The wives and children of Fatah al-Islam militants holed up in a refugee camp in north Lebanon have been released after being evacuated and questioned by the army, a cleric said yesterday.
"The process of handing over the group of 63 women and children to their families began overnight," said Sheikh Mohammed Hajj, spokesman for a group of Palestinian clerics who acted as go-betweens.
Some of the women and children went to two Palestinian refugee camps -- Beddawi, which is close to the main northern city of Tripoli, and Ain al-Helweh in south Lebanon, he said.
About 25 or 30 of them who are Syrian or Syrian-Palestinian were meanwhile headed to Syria, Hajj said.
Among them are the wife and children of Fatah al-Islam chief Shaker al-Abssi, he said.
The families evacuated on Friday were the last civilians in the bombed-out Nahr al-Bared camp, opening the way for a final army assault on the remaining al-Qaeda-inspired militants.
Early yesterday, military helicopters carried out three raids on the camp, which has mostly been reduced to rubble since the standoff between the army and the Islamists began on May 20.
The remaining militants, thought to number about 70, have been besieged for the past two months in a small area in the south of the camp, hiding in well equipped underground shelters, the Lebanese army said.
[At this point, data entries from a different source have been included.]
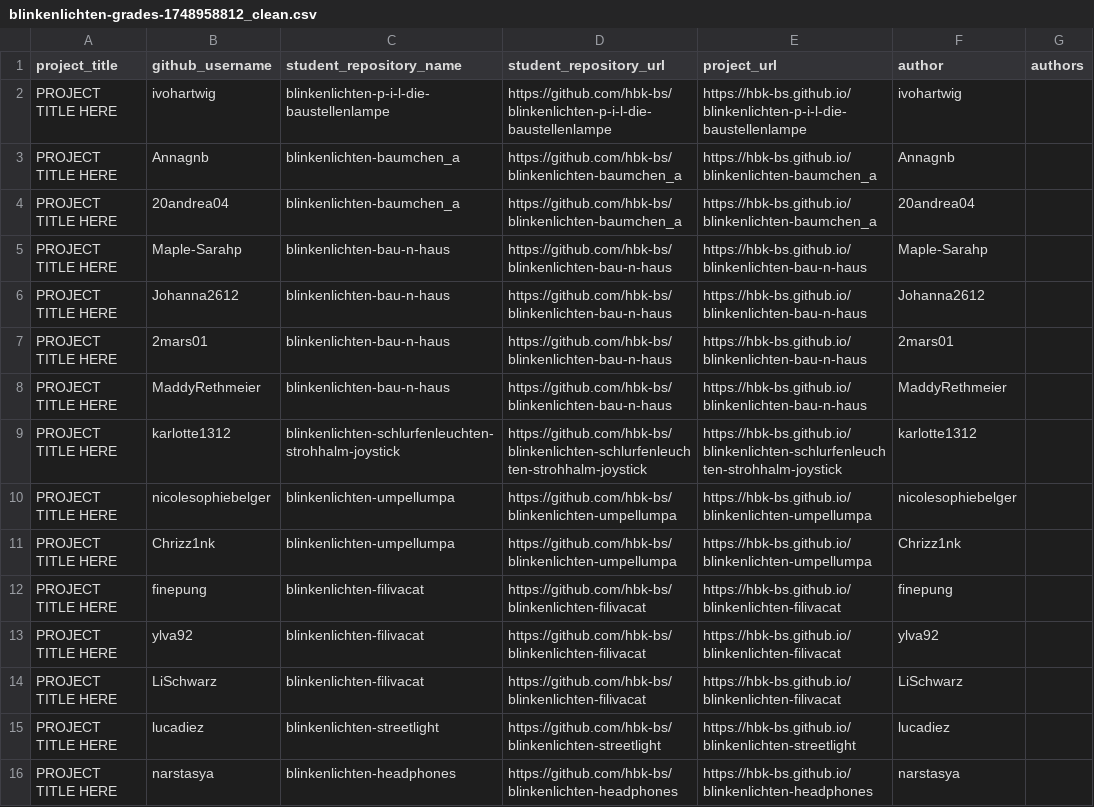
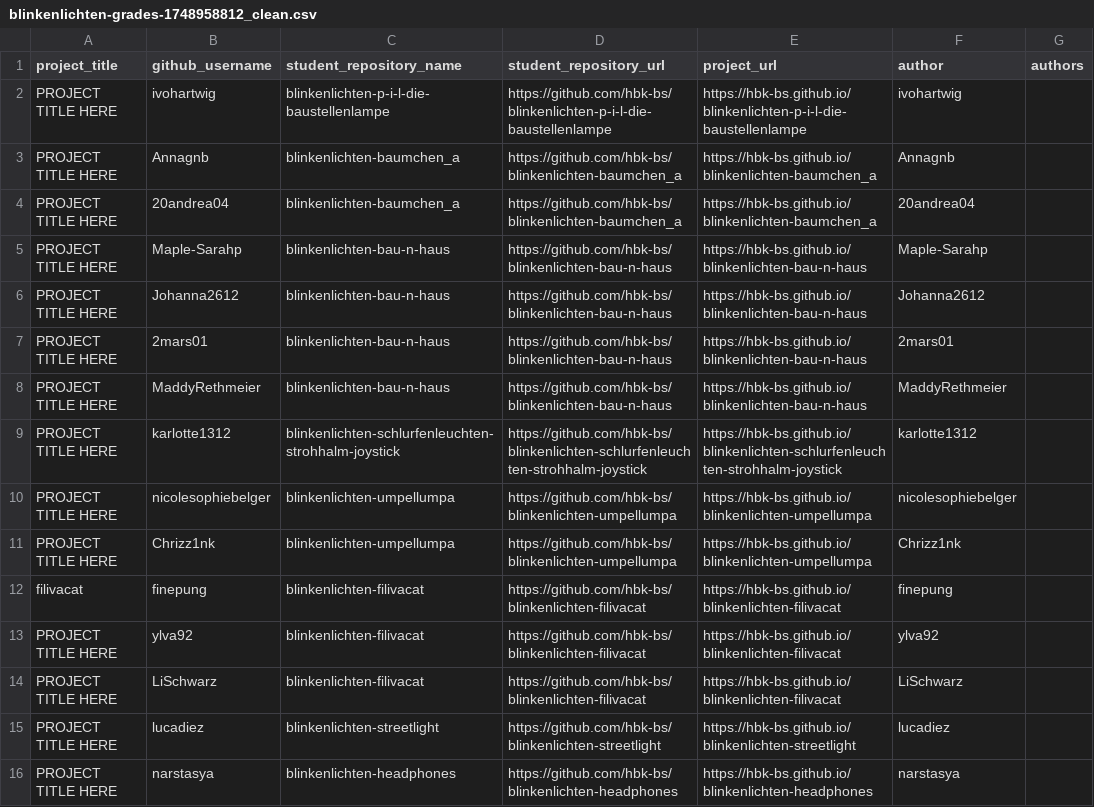
Before and after one commit to ivohartwig/rundgang2025, a CSV file: src/data/projects/blinkenlichten-grades-1748958812_clean.csv, drawn as a sheet.

Commit message:
Update blinkenlichten-grades-1748958812_clean.csv

```diff
--- a/src/data/projects/blinkenlichten-grades-1748958812_clean.csv
+++ b/src/data/projects/blinkenlichten-grades-1748958812_clean.csv
@@ -11,3 +11,3 @@
 "PROJECT TITLE HERE","Chrizz1nk","blinkenlichten-umpellumpa","https://github.com/hbk-bs/blinkenlichten-umpellumpa","https://hbk-bs.github.io/blinkenlichten-umpellumpa","Chrizz1nk",""
-"PROJECT TITLE HERE","finepung","blinkenlichten-filivacat","https://github.com/hbk-bs/blinkenlichten-filivacat","https://hbk-bs.github.io/blinkenlichten-filivacat","finepung",""
+"filivacat","finepung","blinkenlichten-filivacat","https://github.com/hbk-bs/blinkenlichten-filivacat","https://hbk-bs.github.io/blinkenlichten-filivacat","finepung",""
 "PROJECT TITLE HERE","ylva92","blinkenlichten-filivacat","https://github.com/hbk-bs/blinkenlichten-filivacat","https://hbk-bs.github.io/blinkenlichten-filivacat","ylva92",""
```
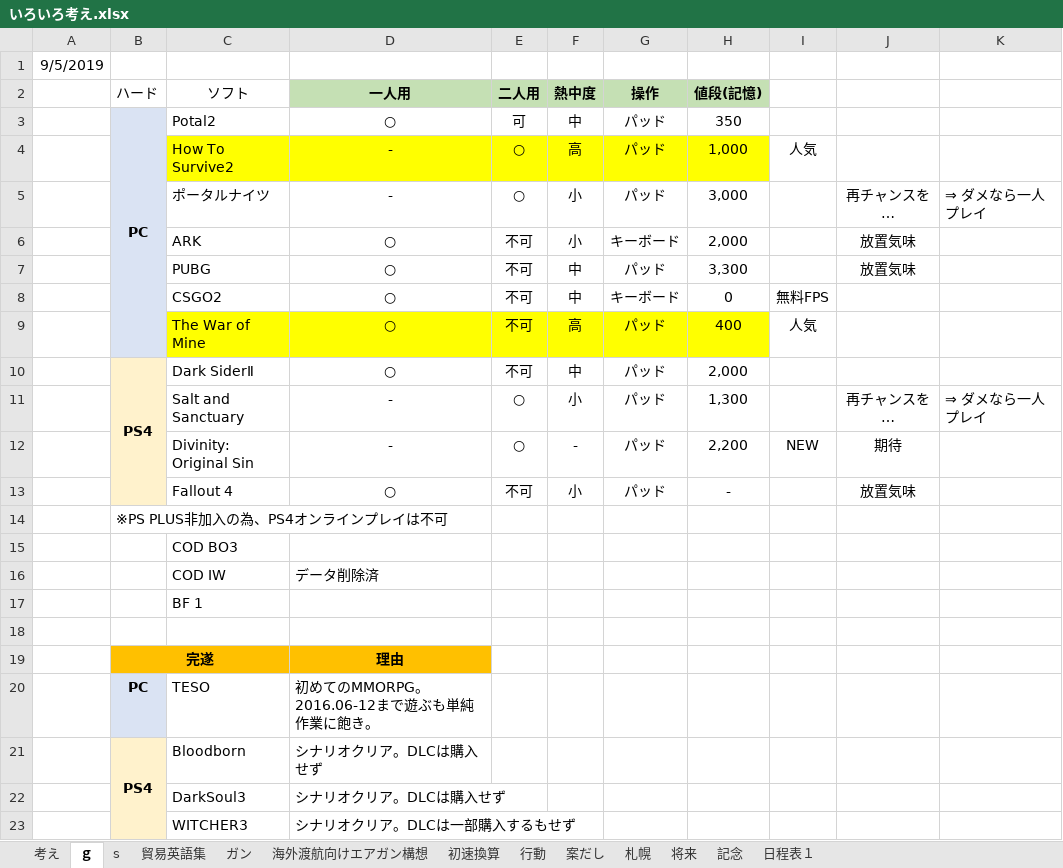
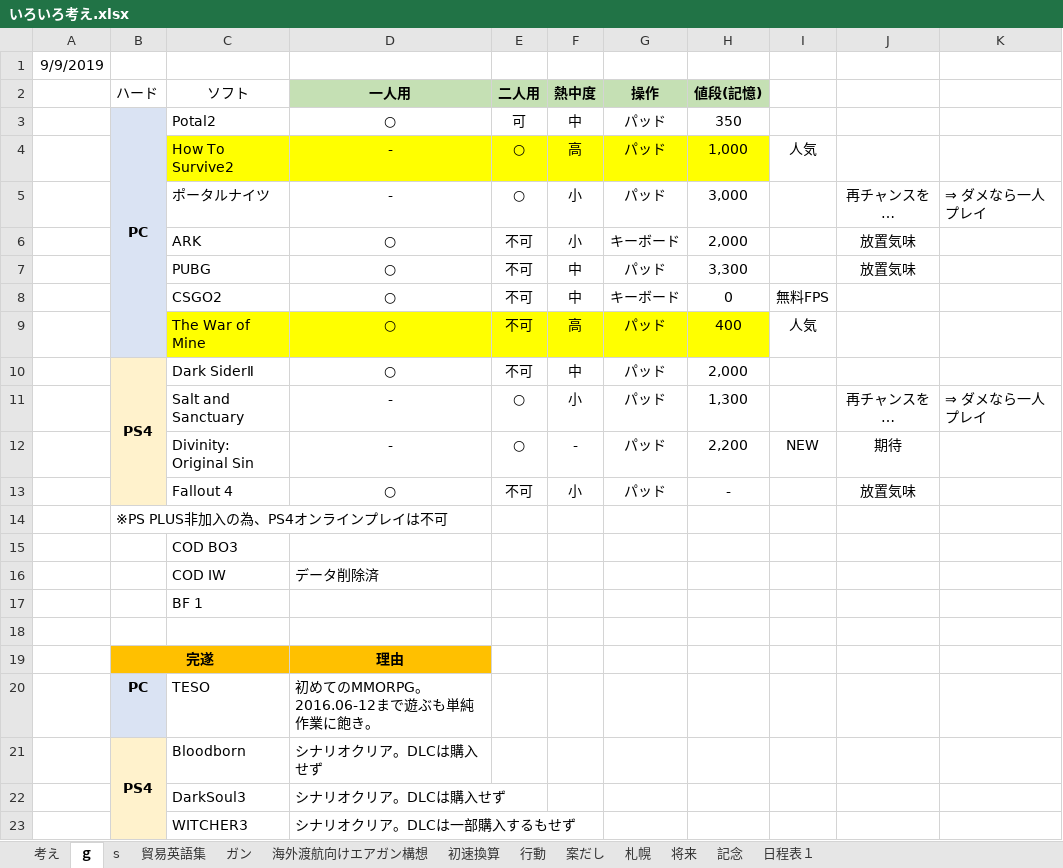
Before and after one commit to tarookyu/IPO, an Excel workbook: いろいろ考え.xlsx, sheet ｇ, drawn as a sheet; values as stored, in another font and other column widths than the file's, no borders; the diff names each change by its address in the sheet, - before the commit and + after, or states it on an @@ line.

```diff
--- a/いろいろ考え.xlsx (sheet ｇ)
+++ b/いろいろ考え.xlsx (sheet ｇ)
-A1: 9/5/2019
+A1: 9/9/2019
```
Also changed, not shown: sheet s, formulas that keep their value.
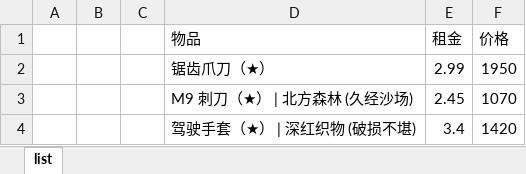
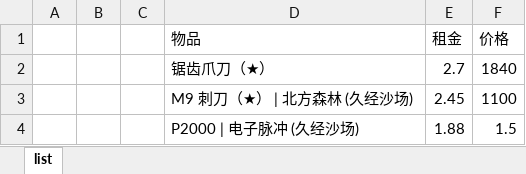
Before and after one commit to jiaqi-Sun2020/python, an Excel workbook: 获取数据/list.xlsx, sheet list, drawn as a sheet; values as stored, in another font and other column widths than the file's, no borders; removed rows and columns are numbered as before the commit, all else as after; the diff names each change by its address in the sheet, - before the commit and + after, or states it on an @@ line.

```diff
--- a/获取数据/list.xlsx (sheet list)
+++ b/获取数据/list.xlsx (sheet list)
-row 2:  |  |  | 锯齿爪刀（★） | 2.99 | 1950
+row 2:  |  |  | 锯齿爪刀（★） | 2.7 | 1840
-F3 (价格): 1070
+F3 (价格): 1100
-row 4:  |  |  | 驾驶手套（★） | 深红织物 (破损不堪) | 3.4 | 1420
+row 4:  |  |  | P2000 | 电子脉冲 (久经沙场) | 1.88 | 1.5
```
Also changed, not shown: 1 other file.
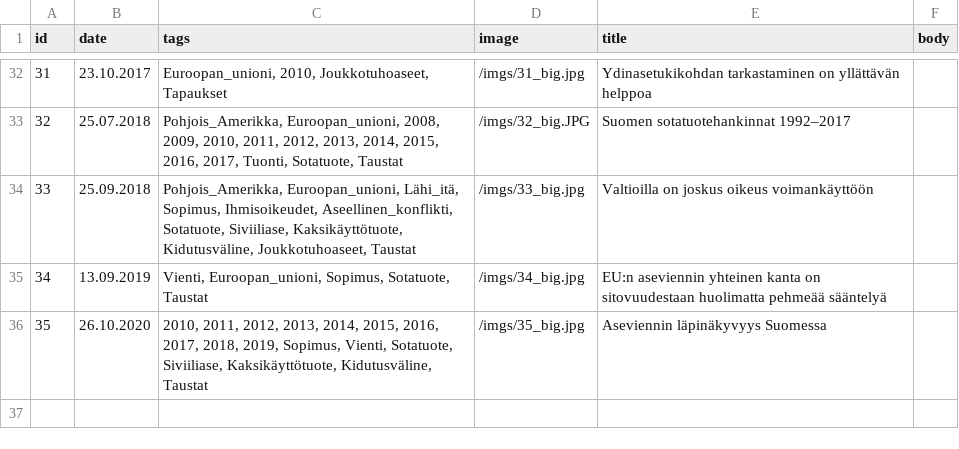
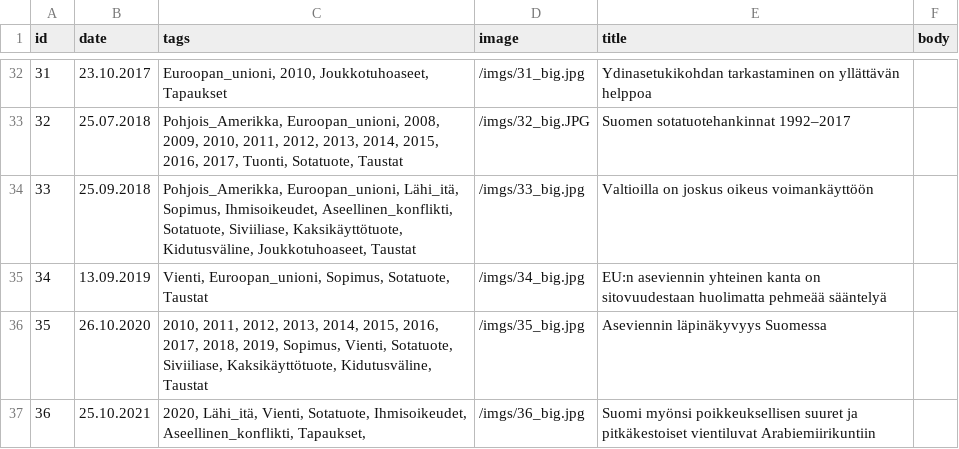
Before and after one commit to futurice/safer-globe-arms-report, a CSV file: src/data/stories.csv, drawn as a sheet; only a part is shown, gaps mark what is left out; the diff names each change by its address in the sheet, - before the commit and + after, or states it on an @@ line.

```diff
--- a/src/data/stories.csv
+++ b/src/data/stories.csv
+row 37: 36 | 25.10.2021 | 2020, Lähi_itä, Vienti, Sotatuote, Ihmisoikeudet, Aseellinen_konflikti, Tapaukset, | /imgs/36_big.jpg | Suomi myönsi poikkeuksellisen suuret ja pitkäkestoiset vientiluvat Arabiemiirikuntiin
```
Also changed, not shown: 1 other file.
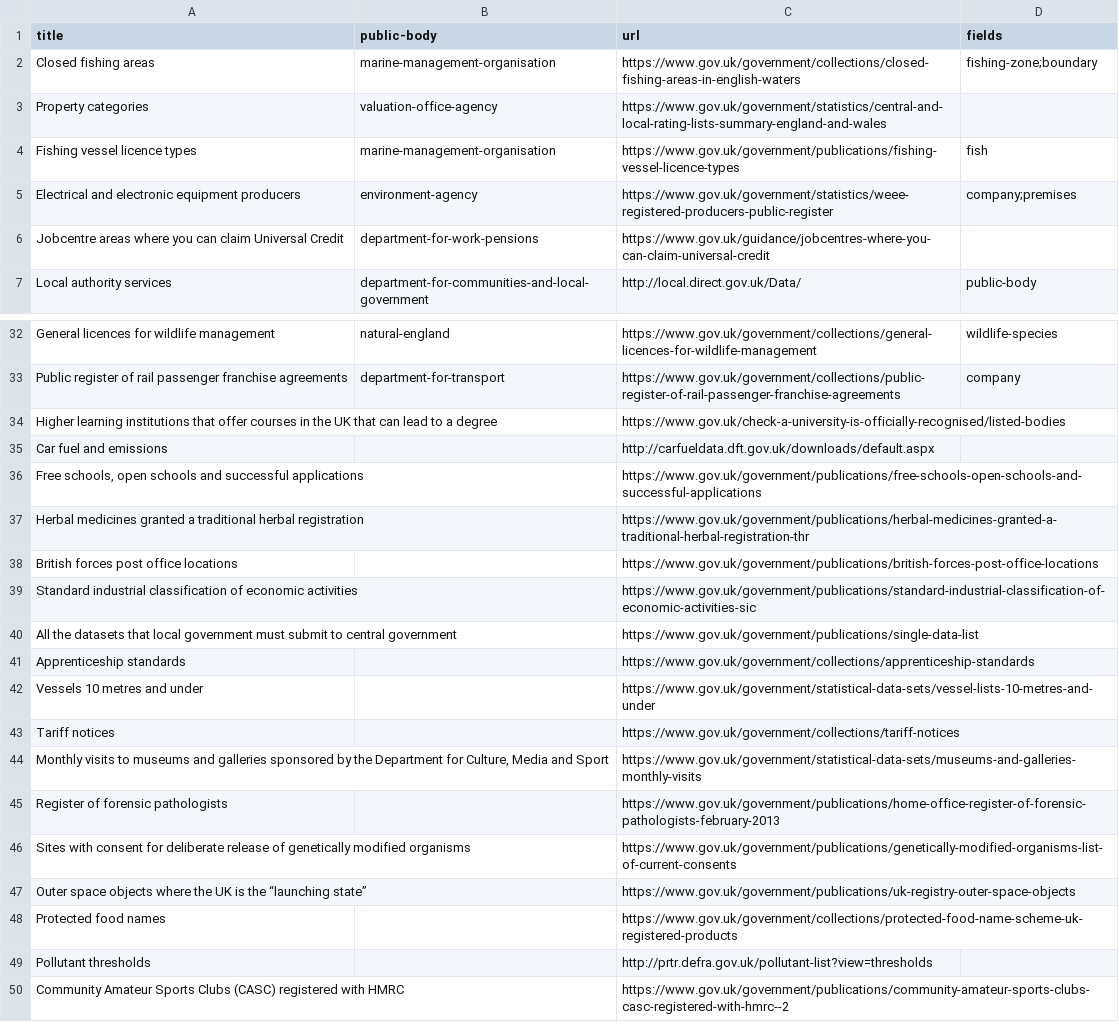
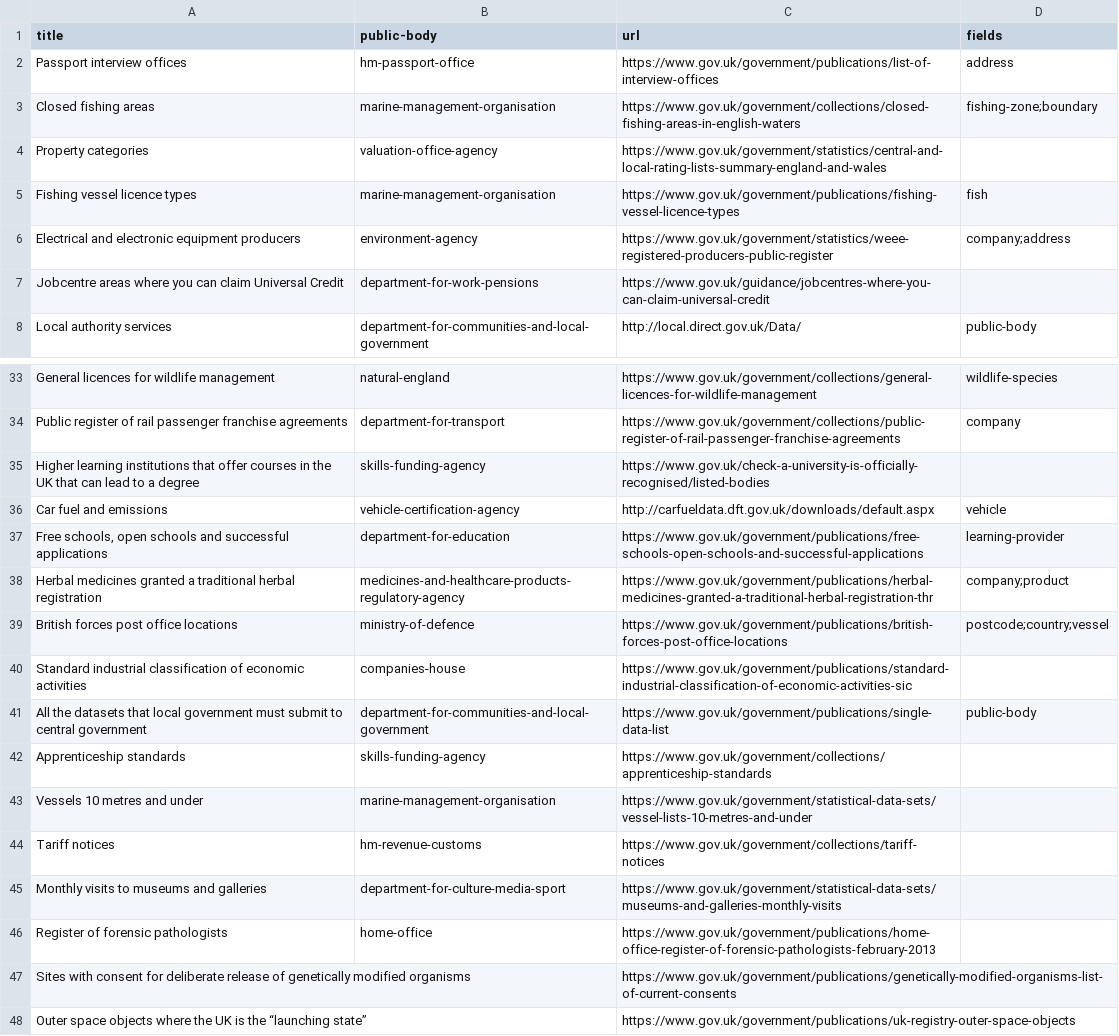
Before and after one commit to psd/list-of-the-day, a TSV file: lists.tsv, drawn as a sheet; only a part is shown, gaps mark what is left out; the shorter side is filled out with more unchanged rows; removed rows and columns are numbered as before the commit, all else as after; the diff names each change by its address in the sheet, - before the commit and + after, or states it on an @@ line.

Commit message:
Cleanup tabs

```diff
--- a/lists.tsv
+++ b/lists.tsv
+row 2: Passport interview offices | hm-passport-office | https://www.gov.uk/government/publications/list-of-interview-offices | address
-D6 (fields): company;premises
+D6 (fields): company;address
-B35 (public-body): (empty)
+B35 (public-body): skills-funding-agency
-B36 (public-body): (empty)
+B36 (public-body): vehicle-certification-agency
-D36 (fields): (empty)
+D36 (fields): vehicle
-B37 (public-body): (empty)
+B37 (public-body): department-for-education
-D37 (fields): (empty)
+D37 (fields): learning-provider
-B38 (public-body): (empty)
+B38 (public-body): medicines-and-healthcare-products-regulatory-agency
-D38 (fields): (empty)
+D38 (fields): company;product
-B39 (public-body): (empty)
+B39 (public-body): ministry-of-defence
-D39 (fields): (empty)
+D39 (fields): postcode;country;vessel
-B40 (public-body): (empty)
+B40 (public-body): companies-house
-B41 (public-body): (empty)
+B41 (public-body): department-for-communities-and-local-government
-D41 (fields): (empty)
+D41 (fields): public-body
-B42 (public-body): (empty)
+B42 (public-body): skills-funding-agency
-B43 (public-body): (empty)
+B43 (public-body): marine-management-organisation
-B44 (public-body): (empty)
+B44 (public-body): hm-revenue-customs
-row 44: Monthly visits to museums and galleries sponsored by the Department for Culture, Media and Sport |  | https://www.gov.uk/government/statistical-data-sets/museums-and-galleries-monthly-visits
+row 45: Monthly visits to museums and galleries | department-for-culture-media-sport | https://www.gov.uk/government/statistical-data-sets/museums-and-galleries-monthly-visits
-B46 (public-body): (empty)
+B46 (public-body): home-office
```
The advance of troops has been hampered by the camp's winding streets and booby traps planted by the militants.